17 Algorithms: Level-0 Hybrid Decision Tree/ANN Difficult for ANN to learn with too many variables Decision Tree can be used as a “feature selector” Important variables are those used as branching criteria New ANN trained using only important variables as inputs

18 Algorithms: Level-1 Generalizers ANN and Decision Tree –Designed and trained essentially the same as level-0 counterparts –ANN had 8 input nodes Naïve Bayesian Model –Calculated likelihood of each target value based on Bayes rule –Predicted value with highest likelihood

19 Results

20 Results: Accuracy Rates

21 Results: Evaluation of Accuracy Rates Similar to highest-performing KDD Cup models However, predictions drawn from much smaller pool of potential localizations Also not much better than just predicting nucleus Still, had fewer input variables with which to work

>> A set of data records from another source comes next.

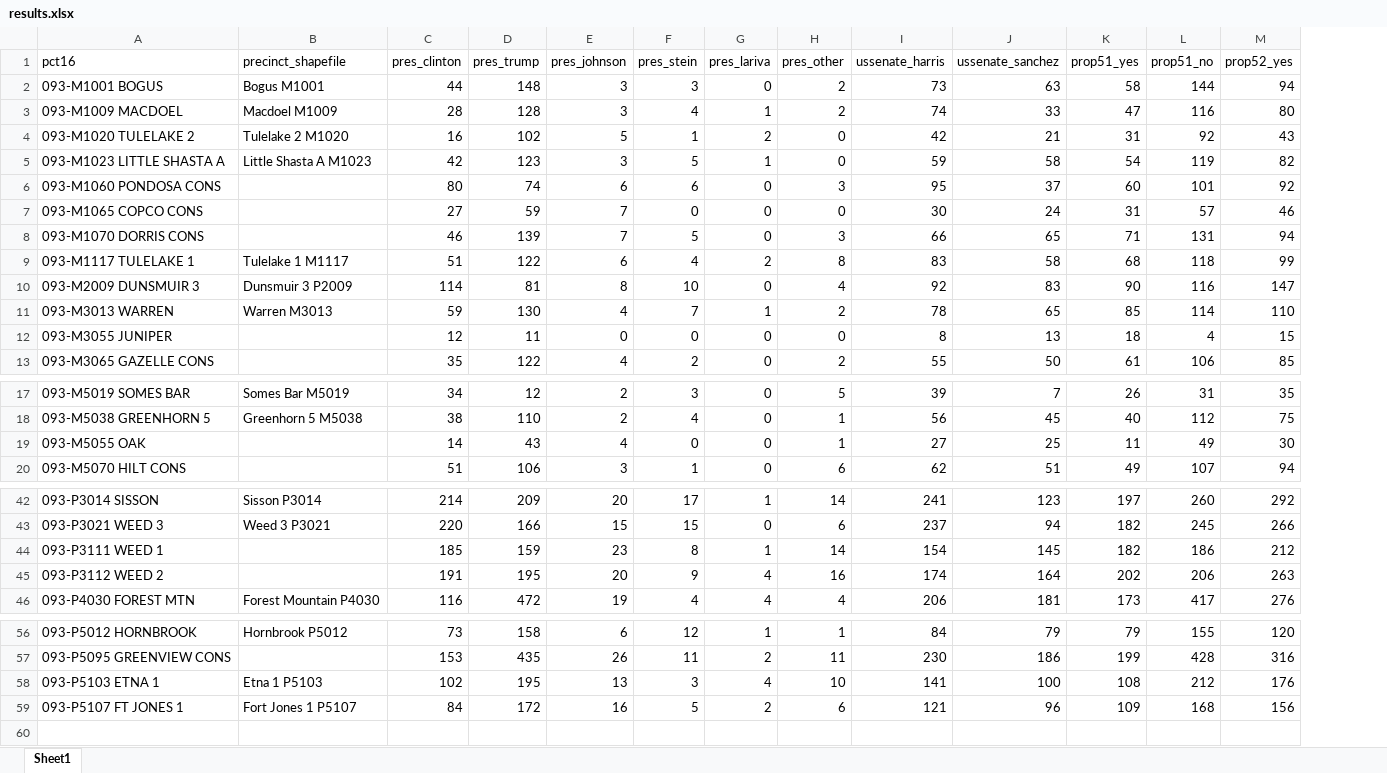
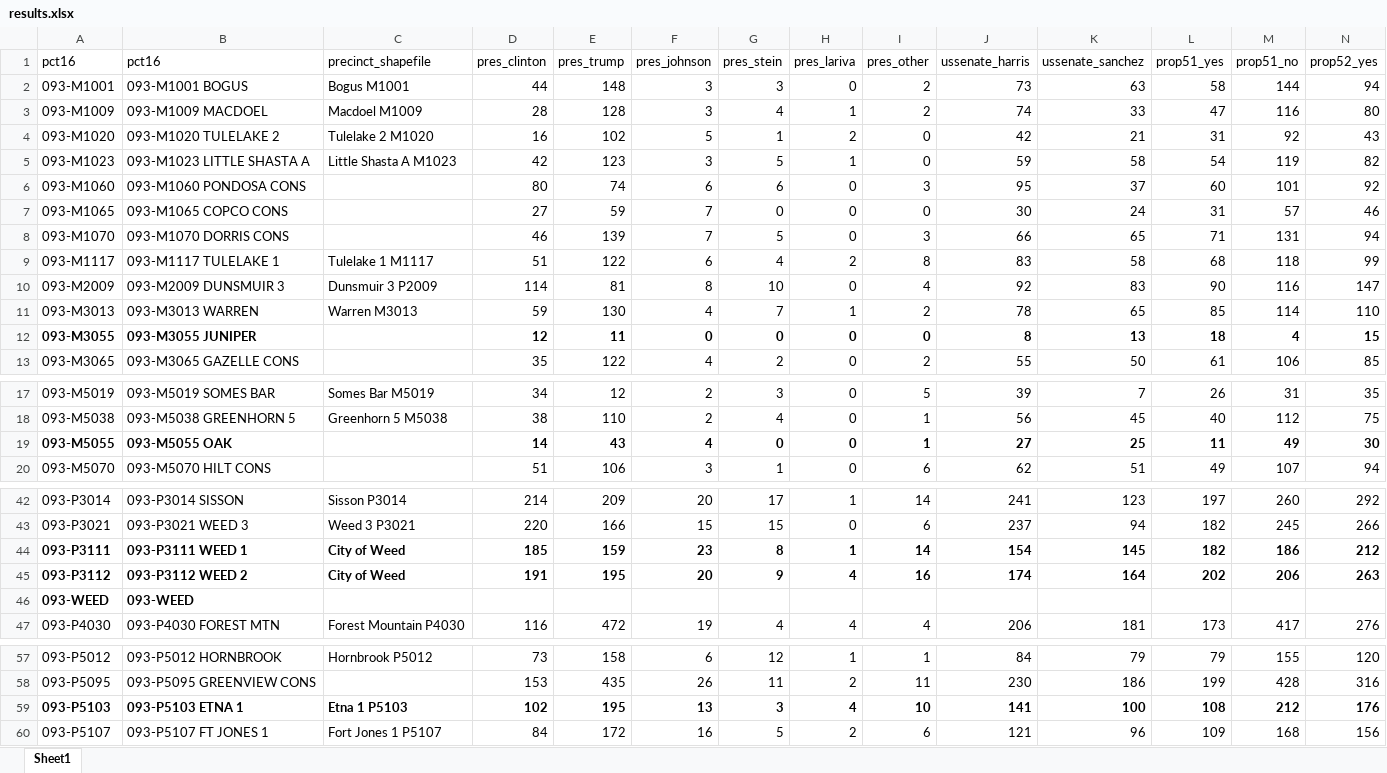
Before and after one commit to datadesk/california-2016-election-precinct-maps, an Excel workbook: 093-siskiyou-county/final/results.xlsx, sheet Sheet1, drawn as a sheet; only a part is shown, gaps mark what is left out; values as stored, in another font and other column widths than the file's, no borders; addresses are those after the commit; rows hold the shown columns only; the diff covers the shown part only; the diff names each change by its address in the sheet, - before the commit and + after, or states it on an @@ line.

```diff
--- a/093-siskiyou-county/final/results.xlsx (sheet Sheet1)
+++ b/093-siskiyou-county/final/results.xlsx (sheet Sheet1)
+column A (pct16), rows 2-13: 093-M1001 | 093-M1009 | 093-M1020 | 093-M1023 | 093-M1060 | 093-M1065 | 093-M1070 | 093-M1117 | 093-M2009 | 093-M3013 | 093-M3055 | 093-M3065; rows 17-20: 093-M5019 | 093-M5038 | 093-M5055 | 093-M5070; rows 42-45: 093-P3014 | 093-P3021 | 093-P3111 | 093-P3112; row 47: 093-P4030; rows 57-60: 093-P5012 | 093-P5095 | 093-P5103 | 093-P5107
-B12 bold: off
+B12 bold: on
-D12:N12 bold: off
+D12:N12 bold: on
-B19 bold: off
+B19 bold: on
-D19:N19 bold: off
+D19:N19 bold: on
-B44:B45 bold: off
+B44:B45 bold: on
-C44:C45 (precinct_shapefile): (empty)
+C44:C45 (precinct_shapefile): City of Weed
-D44:N45 bold: off
+D44:N45 bold: on
+row 46: 093-WEED | 093-WEED
-B59:N59 bold: off
+B59:N59 bold: on
```
Also changed, not shown: cell formats elsewhere in this sheet, 28 other files.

22 Level-1 Decision Tree Diagram

23 Results: Statistical Comparisons No significant inter-algorithm differences for level-0 models Hybrid offered some improvement over ANN alone Equal distribution usually resulted in slightly worse performance Stacked Generalization resulted in better performance, sometimes significantly so

24 Conclusions and Future Work

25 Conclusions and Future Work: Stratifying for Equal Distribution Not worth it and perhaps harmful Resulting small sample size may be to blame Could sample from full training set Other sampling approaches could be used Weight variable not necessarily meaningful

26 Conclusions and Future Work: Specific Models Algorithms performed comparably to each other ANN may need more hidden nodes Hybrid model improved ANN’s performance slightly, but not much NN may owe some of performance to tie-breaker implementation Naïve Bayesian not standout, as might be expected –Could run A Priori search first

27 Conclusions and Future Work: Stacked Generalization in General Somewhat, not drastically, better performance Possible ways to improve performance –Cross-validation could improve both performance and evaluation –Use posterior probabilities instead of actual predictions –Try different algorithms –Continue stacking on more levels (level-2, level-3, etc.) Apply Stacked Generalization to actual KDD Cup task

28 References Page, D. (2001). KDD Cup 2001. Website located at Ting, K.M., Witten, I.H. (1997). Stacked generalization: when does it work?. Proc International Joint Conference on Artificial Intelligence, Japan, 866-871. Witten, I.H., Frank, E. (2000). Data Mining. Morgan Kaufmann (San Francisco). Wolpert, D.H. (1992). Stacked Generalization. Neural Networks, 5:241-259.

Download ppt "Application of Stacked Generalization to a Protein Localization Prediction Task Melissa K. Carroll, M.S. and Sung-Hyuk Cha, Ph.D. Pace University, School."

Similar presentations

Ads by Google